Sephardic cooking. The spices, the flavours, the overabundance of chickpeas. Is your mouth watering? Of course it is! Who could resist?
But, unfortunately for us British Jews, many of the delights of Sephardic cooking have passed us by. In a shocking confession, one twenty-something Ashkenazi Jew told me last week that the only Sephardic dishes she had tasted were a Saturday night shwarma, the standard falafel, and of course, the quintessential food staple, humous.
Yep, the sad thing is that most of us don’t realise that there are a wealth of incredible dishes just waiting to be cooked and eaten. Readily available in Israel, some of this grub may be a bit harder to track down in UK restaurants, but are also incredibly easy to whip up yourself.
Want to know what they are? Tastebuds at the ready, lets dive in!
Shakshuka is a tasty concoction of tomatoes, peppers, and onions with eggs poached on top. If you are a bit of a carnivore, add a meaty twist by introducing some ground beef to the mix. And of course, an obligatory pitta should be used to mop up that incredible sauce! Yum. For the geography buffs, Shakshuka originates from Tunisian and Moroccan cuisines and has become one of the most popular dishes in Israel.
Give it a try with this Shakshuka recipe.
Even though it sounds exactly like the sound sickly ducklings make when they sneeze, Sabich is one of those meals that you never knew you’d been missing until you’ve tried it. Of Iraqi origin, it consists of fried eggplant, hard boiled eggs, humous, tachina, amba and parsley stuffed into a pitta, and is a staple part of Israeli street food. Apparently the word Sabich comes from the Hebrew acronym for Salad (Salat), Egg (Beitza) and more eggplant (Yoter Chazil) but the jury is out on whether this is an urban legend, clever marketing ploy or just plain made-up. Regardless, its a raucous party on your tastebuds.
Make it yourself with this Sabich recipe.
Burekas are little filled pastries, similar to the popular Turkish “Burak”, that are served piping hot. Burekas can come with a variety of fillings, most popularly, cheese, potato or mushrooms. Israelis aren’t precious about their fillings though – if you look hard enough you can find all sorts of crazy things going on – pizza flavoured burekas have actually been spotted in the wild! But don’t worry – you can normally tell what the filling of the bureka will be as most have distinctive shapes to denote particular fillings.
Here’s a Burekas recipe for you to try.
Kouba, from the Arabic word kubbah meaning ball, is an Arabic food made from ground beef, minced onions and pine nuts. They are generally torpedo shaped and tasty as hell. Interestingly, Kouba are the only food on this list that I’ve actually seen on a menu in a kosher restaurant in London (though I’m happy for readers to disprove this statistic?) as they are served as a starter in Sollys. If you were wondering what interesting dish you could cook up for some guests next, kouba are a much nicer, more interesting alternative to falafel and well worth it.

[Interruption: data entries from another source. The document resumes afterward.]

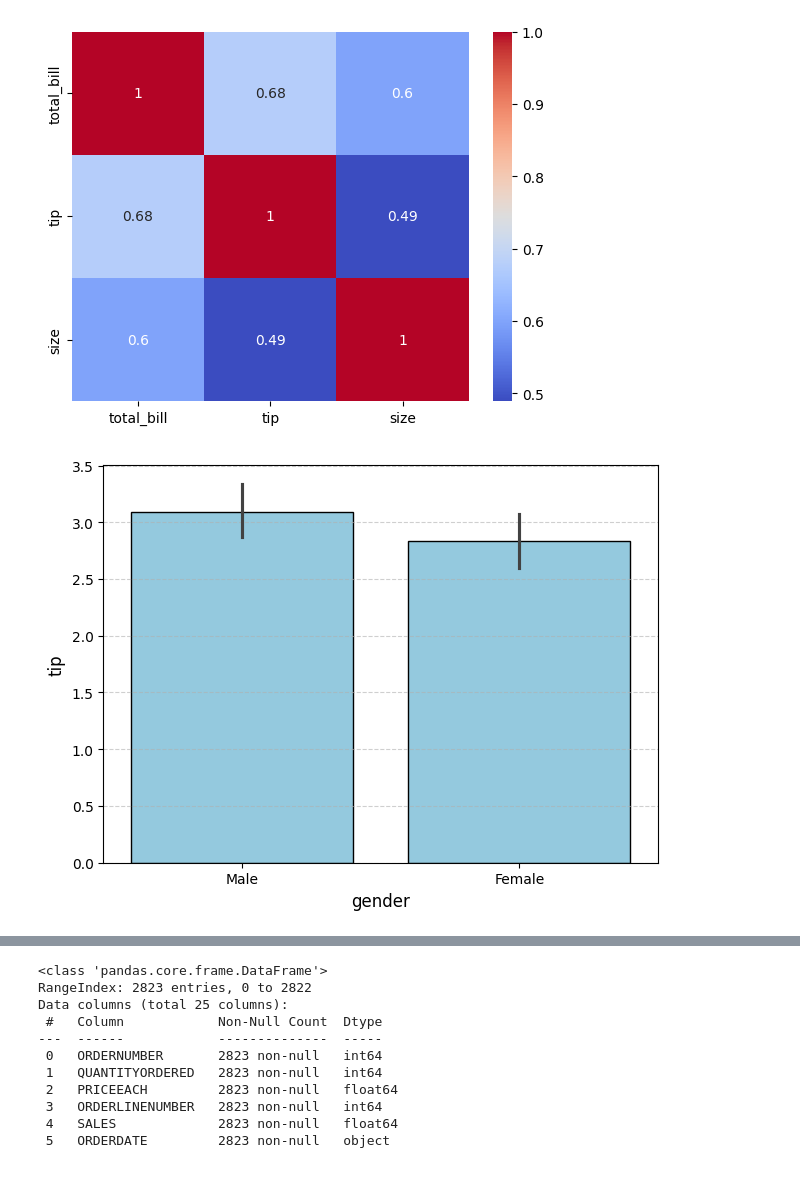
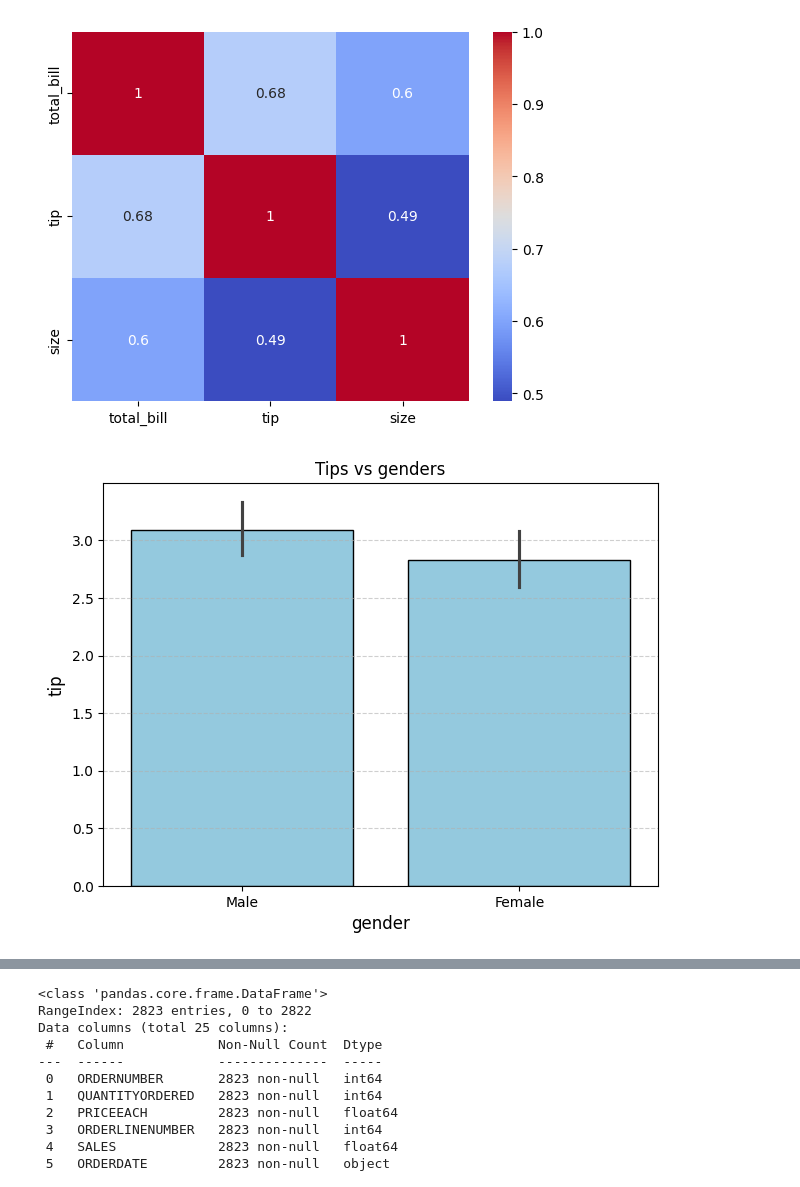
Before and after one commit to Pulkit4761/Machine-learning, a Jupyter notebook: machine learning/Data_analysis/seasborn.ipynb, the cells around one changed output, grey strips where cells are left out. Drawn from its saved outputs; the diff is of its cells as text; code cells hidden in the pictures.

Commit message:
tips vs genders

```diff
--- a/machine learning/Data_analysis/seasborn.ipynb
+++ b/machine learning/Data_analysis/seasborn.ipynb
@@ -112,10 +112,11 @@ sns.heatmap(corr,annot = True, cmap = 'coolwarm')
 # %%
 # Male vs female tip
 sns.barplot(x = 'sex',y = 'tip', data = tips,color='skyblue',edgecolor='black')
 plt.xlabel('gender', fontsize=12)
 plt.ylabel('tip', fontsize=12)
 plt.grid(axis='y', linestyle='--', alpha=0.6)
 plt.tight_layout()
+plt.title('Tips vs genders')
 plt.show()
 # %% [output]
-[figure, old version]
+[figure, new version]
```
Also changed, not shown: parts of 1 cell of this notebook.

Here’s a delicious Kouba recipe!
Malawach were introduced to Israeli cuisine by Yemeni Jews. Thanks Yemen! Malawach is an incredibly versatile dish, consisting of fried bread that can be served with a variety of fillings and toppings. Now I know what you’re thinking – “well, she’s basically described a pancake!” – and you’re right, at first glance malawach do indeed resemble pancakes. However, because of the special dough that is used, malawach taste completely different, like if you took pancakes and imbued them with unicorn dust and leprechaun juice. They’ve gotta be tried to be believed, and trust me, your stomach will thank me.

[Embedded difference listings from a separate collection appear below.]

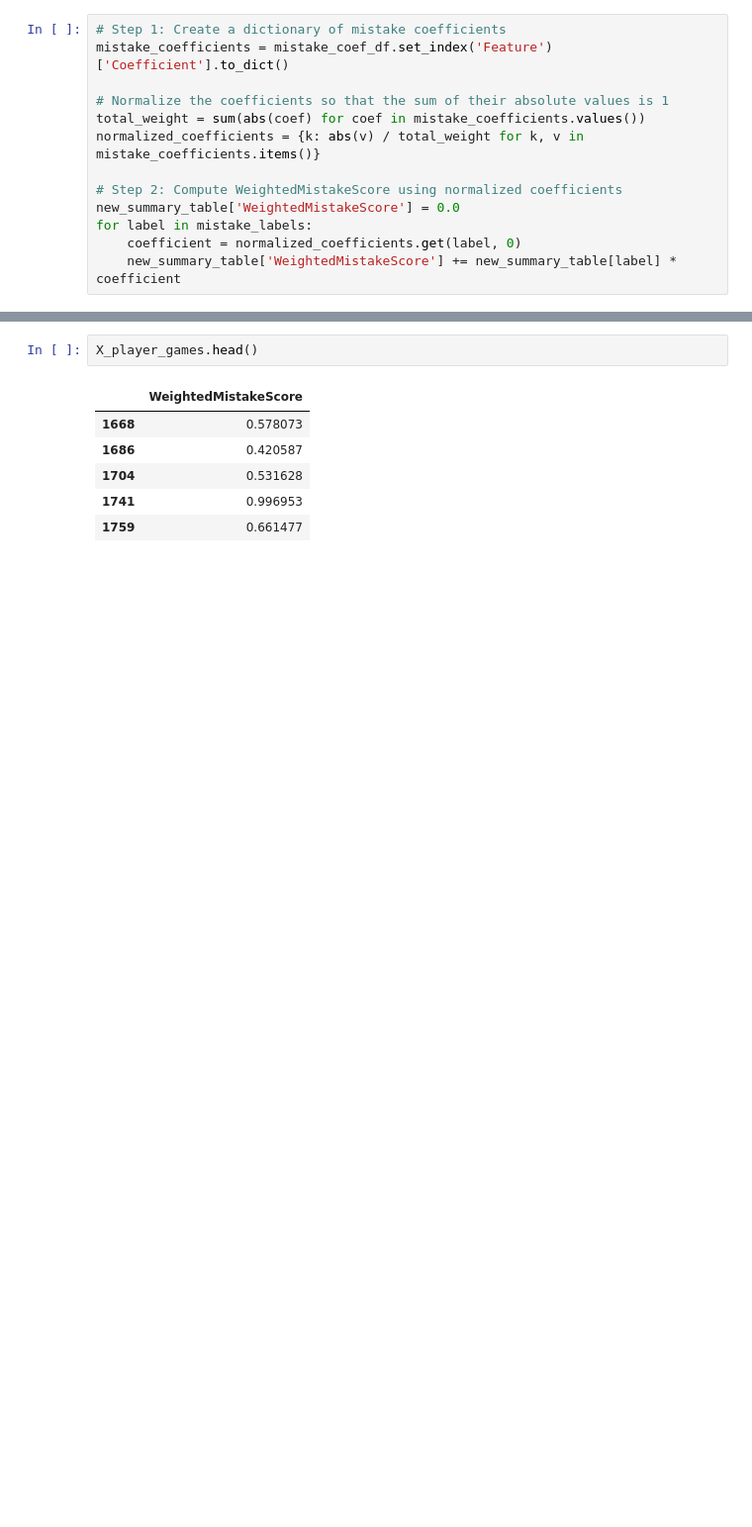
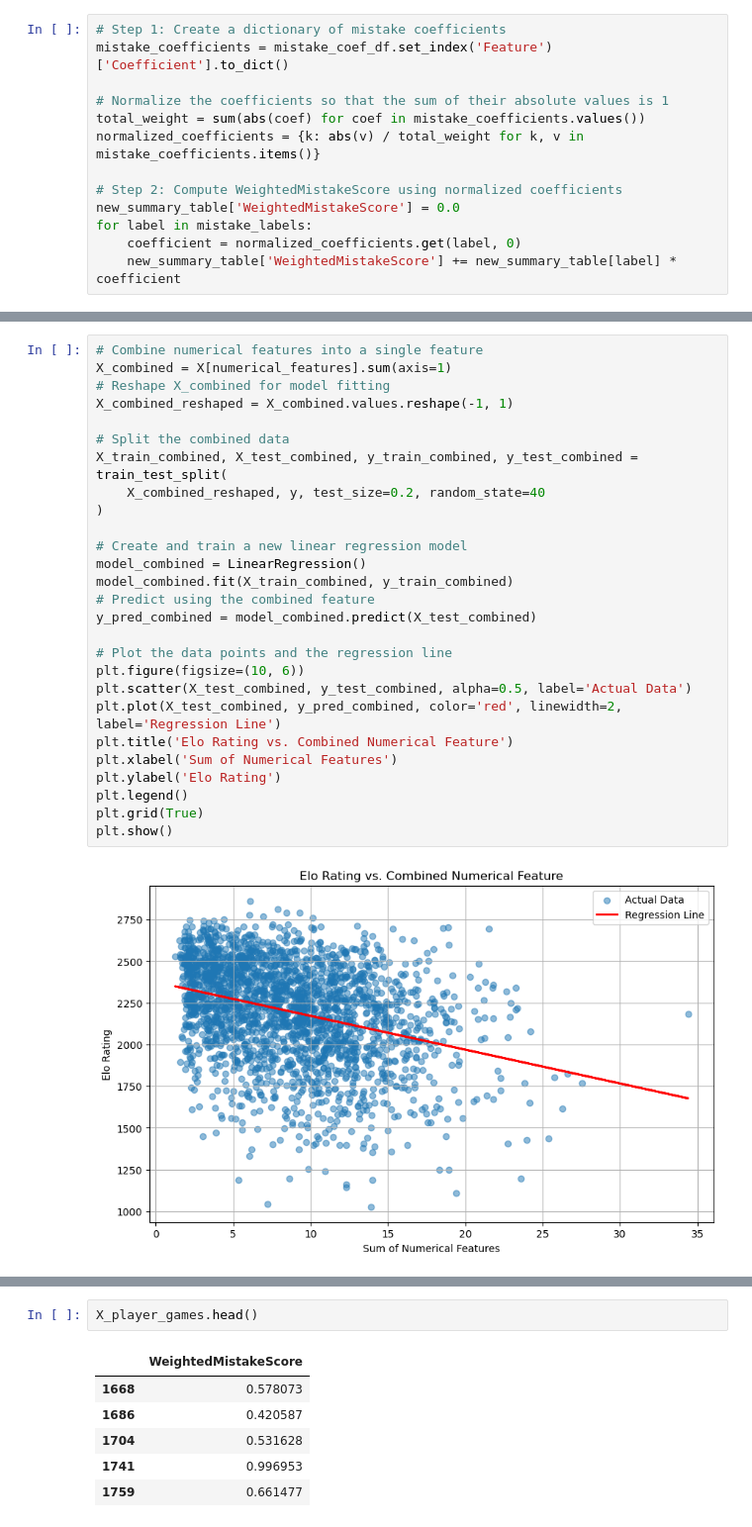
Before and after one commit to dosoe/Guess-The-Elo, a Jupyter notebook: data_analysis/Linear_Regression.ipynb, the cells around one changed output, grey strips where cells are left out. Shown at 99% size. Cells and saved outputs as stored; diff of their text form; blank space fills up the shorter version.

```diff
--- a/data_analysis/Linear_Regression.ipynb
+++ b/data_analysis/Linear_Regression.ipynb
@@ -332,0 +378,29 @@ Percentage of predictions within ±300 Elo: 78.48%
+# %%
+# Combine numerical features into a single feature
+X_combined = X[numerical_features].sum(axis=1)
+# Reshape X_combined for model fitting
+X_combined_reshaped = X_combined.values.reshape(-1, 1)
+
+# Split the combined data
+X_train_combined, X_test_combined, y_train_combined, y_test_combined = train_test_split(
+    X_combined_reshaped, y, test_size=0.2, random_state=40
+)
+
+# Create and train a new linear regression model
+model_combined = LinearRegression()
+model_combined.fit(X_train_combined, y_train_combined)
+# Predict using the combined feature
+y_pred_combined = model_combined.predict(X_test_combined)
+
+# Plot the data points and the regression line
+plt.figure(figsize=(10, 6))
+plt.scatter(X_test_combined, y_test_combined, alpha=0.5, label='Actual Data')
+plt.plot(X_test_combined, y_pred_combined, color='red', linewidth=2, label='Regression Line')
+plt.title('Elo Rating vs. Combined Numerical Feature')
+plt.xlabel('Sum of Numerical Features')
+plt.ylabel('Elo Rating')
+plt.legend()
+plt.grid(True)
+plt.show()
+# %% [output]
+[figure, added]
```
Also changed, not shown: parts of 12 cells of this notebook, 28 other files.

Make them with this Malawach recipe!
Yum! Your stomach is definitely in for some tasty treats. Get printing off some recipes and give some of these must-taste dishes a go. And if you have a life list, don’t forget to add your favourites to make sure that you get round to actually eating them!

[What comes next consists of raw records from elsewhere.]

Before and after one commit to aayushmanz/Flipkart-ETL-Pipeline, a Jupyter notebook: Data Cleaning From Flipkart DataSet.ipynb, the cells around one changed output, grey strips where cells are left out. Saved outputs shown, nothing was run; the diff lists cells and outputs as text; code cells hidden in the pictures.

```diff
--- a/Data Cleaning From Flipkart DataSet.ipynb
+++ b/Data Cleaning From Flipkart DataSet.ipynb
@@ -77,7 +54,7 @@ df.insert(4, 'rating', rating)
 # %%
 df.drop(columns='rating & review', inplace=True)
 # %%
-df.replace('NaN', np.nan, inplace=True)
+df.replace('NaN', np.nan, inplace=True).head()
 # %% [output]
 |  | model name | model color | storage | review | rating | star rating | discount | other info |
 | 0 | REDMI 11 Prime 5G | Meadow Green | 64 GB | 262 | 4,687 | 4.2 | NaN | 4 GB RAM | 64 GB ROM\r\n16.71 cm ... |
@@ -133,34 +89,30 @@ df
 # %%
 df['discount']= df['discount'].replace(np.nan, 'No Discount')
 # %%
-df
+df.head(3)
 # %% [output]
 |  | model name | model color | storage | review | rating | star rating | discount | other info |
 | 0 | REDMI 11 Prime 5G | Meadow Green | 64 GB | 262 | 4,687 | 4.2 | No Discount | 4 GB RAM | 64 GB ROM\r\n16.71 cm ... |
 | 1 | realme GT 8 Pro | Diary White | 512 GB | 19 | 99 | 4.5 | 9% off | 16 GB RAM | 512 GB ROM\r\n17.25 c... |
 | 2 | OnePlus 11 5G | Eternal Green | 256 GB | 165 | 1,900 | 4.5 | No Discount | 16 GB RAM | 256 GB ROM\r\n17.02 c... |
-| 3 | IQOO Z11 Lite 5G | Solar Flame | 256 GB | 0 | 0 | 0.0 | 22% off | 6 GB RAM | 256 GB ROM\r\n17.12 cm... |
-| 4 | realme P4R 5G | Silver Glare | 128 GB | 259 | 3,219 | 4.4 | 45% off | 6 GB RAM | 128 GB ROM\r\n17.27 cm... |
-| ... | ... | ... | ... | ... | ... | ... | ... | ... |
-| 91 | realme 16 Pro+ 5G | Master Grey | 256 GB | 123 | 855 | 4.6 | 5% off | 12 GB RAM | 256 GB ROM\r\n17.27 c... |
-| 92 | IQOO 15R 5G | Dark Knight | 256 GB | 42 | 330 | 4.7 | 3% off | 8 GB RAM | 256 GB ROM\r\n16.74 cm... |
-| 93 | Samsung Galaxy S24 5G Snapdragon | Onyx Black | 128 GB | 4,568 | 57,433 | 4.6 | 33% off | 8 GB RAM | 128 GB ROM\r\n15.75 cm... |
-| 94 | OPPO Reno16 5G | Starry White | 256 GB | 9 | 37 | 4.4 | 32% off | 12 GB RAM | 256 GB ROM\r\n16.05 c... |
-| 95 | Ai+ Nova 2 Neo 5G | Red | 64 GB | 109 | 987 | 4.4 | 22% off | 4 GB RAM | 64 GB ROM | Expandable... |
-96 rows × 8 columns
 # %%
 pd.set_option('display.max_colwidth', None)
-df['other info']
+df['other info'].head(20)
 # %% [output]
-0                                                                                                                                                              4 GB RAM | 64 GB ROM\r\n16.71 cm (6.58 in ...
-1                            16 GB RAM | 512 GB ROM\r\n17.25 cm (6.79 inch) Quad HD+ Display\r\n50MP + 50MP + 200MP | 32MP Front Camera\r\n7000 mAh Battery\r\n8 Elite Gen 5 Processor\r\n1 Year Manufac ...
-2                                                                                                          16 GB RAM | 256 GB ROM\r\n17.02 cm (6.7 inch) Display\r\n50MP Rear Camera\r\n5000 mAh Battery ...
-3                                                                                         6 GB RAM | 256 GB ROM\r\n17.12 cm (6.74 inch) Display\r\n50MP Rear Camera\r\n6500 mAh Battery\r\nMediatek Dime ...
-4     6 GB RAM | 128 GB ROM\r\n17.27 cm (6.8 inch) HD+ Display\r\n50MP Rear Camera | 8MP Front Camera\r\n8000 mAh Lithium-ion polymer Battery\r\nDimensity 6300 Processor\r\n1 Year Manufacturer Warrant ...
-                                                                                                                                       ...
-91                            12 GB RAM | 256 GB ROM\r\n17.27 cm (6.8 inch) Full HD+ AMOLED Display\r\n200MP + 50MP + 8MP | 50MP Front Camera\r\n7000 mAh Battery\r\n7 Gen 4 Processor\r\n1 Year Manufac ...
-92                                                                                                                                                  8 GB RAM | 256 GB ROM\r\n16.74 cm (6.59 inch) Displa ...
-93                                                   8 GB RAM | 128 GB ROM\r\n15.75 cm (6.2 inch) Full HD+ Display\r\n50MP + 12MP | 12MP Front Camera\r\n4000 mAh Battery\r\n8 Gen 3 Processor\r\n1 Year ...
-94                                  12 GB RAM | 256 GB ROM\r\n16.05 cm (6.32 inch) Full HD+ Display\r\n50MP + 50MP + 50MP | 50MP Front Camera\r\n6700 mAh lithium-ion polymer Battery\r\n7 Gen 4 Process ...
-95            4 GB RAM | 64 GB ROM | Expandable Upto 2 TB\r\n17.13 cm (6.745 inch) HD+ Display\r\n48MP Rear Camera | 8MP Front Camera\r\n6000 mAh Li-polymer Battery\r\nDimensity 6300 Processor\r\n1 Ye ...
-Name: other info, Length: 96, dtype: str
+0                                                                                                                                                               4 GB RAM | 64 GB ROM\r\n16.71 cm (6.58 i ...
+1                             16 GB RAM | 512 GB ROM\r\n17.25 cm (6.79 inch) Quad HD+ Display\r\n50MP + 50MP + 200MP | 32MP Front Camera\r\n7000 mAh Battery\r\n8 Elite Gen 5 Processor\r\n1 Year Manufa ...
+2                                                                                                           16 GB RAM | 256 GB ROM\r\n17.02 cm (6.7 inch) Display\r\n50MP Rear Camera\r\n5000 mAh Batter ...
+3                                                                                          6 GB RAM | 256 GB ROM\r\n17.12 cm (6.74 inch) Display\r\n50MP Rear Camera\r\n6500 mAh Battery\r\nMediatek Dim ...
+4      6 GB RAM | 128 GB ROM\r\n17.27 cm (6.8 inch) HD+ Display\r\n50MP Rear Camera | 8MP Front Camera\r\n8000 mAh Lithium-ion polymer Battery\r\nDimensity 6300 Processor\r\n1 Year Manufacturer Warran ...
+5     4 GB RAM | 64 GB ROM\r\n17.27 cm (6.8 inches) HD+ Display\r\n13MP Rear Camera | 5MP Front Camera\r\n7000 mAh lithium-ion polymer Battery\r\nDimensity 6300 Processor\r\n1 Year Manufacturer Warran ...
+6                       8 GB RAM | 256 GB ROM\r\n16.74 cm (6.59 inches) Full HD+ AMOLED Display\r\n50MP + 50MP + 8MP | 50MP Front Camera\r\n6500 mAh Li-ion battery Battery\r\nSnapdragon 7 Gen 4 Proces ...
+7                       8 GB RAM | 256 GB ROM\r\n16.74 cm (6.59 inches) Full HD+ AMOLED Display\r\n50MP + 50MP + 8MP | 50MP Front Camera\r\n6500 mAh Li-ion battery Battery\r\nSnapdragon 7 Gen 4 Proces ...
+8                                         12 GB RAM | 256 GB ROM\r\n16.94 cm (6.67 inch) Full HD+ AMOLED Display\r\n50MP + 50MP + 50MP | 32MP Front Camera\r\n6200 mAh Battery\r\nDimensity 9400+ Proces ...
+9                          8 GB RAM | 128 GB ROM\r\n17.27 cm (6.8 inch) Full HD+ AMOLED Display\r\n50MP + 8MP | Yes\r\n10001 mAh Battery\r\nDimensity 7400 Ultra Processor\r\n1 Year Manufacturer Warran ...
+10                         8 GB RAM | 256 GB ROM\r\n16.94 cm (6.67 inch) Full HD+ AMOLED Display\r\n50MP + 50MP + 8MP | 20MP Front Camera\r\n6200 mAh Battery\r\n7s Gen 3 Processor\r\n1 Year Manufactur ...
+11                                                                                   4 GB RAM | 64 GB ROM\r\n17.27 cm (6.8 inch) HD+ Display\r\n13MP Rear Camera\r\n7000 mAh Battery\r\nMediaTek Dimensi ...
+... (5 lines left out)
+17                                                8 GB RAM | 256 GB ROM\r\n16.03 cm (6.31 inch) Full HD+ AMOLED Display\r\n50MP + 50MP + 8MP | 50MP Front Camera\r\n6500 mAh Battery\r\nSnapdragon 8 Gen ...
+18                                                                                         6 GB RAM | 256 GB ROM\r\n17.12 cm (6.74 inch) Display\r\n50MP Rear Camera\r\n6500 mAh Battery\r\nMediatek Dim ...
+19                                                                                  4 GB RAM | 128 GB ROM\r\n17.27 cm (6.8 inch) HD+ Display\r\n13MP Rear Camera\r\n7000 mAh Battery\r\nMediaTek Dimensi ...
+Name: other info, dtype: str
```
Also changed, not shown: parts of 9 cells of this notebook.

What other Sephardic foods do you love to eat and recommend to others? Let us know in the comments!
Note: This article is part of a series looking at some of the best and most essential experiences of modern Jewish life! To play along at home, make your life list and add your favourite experiences each month.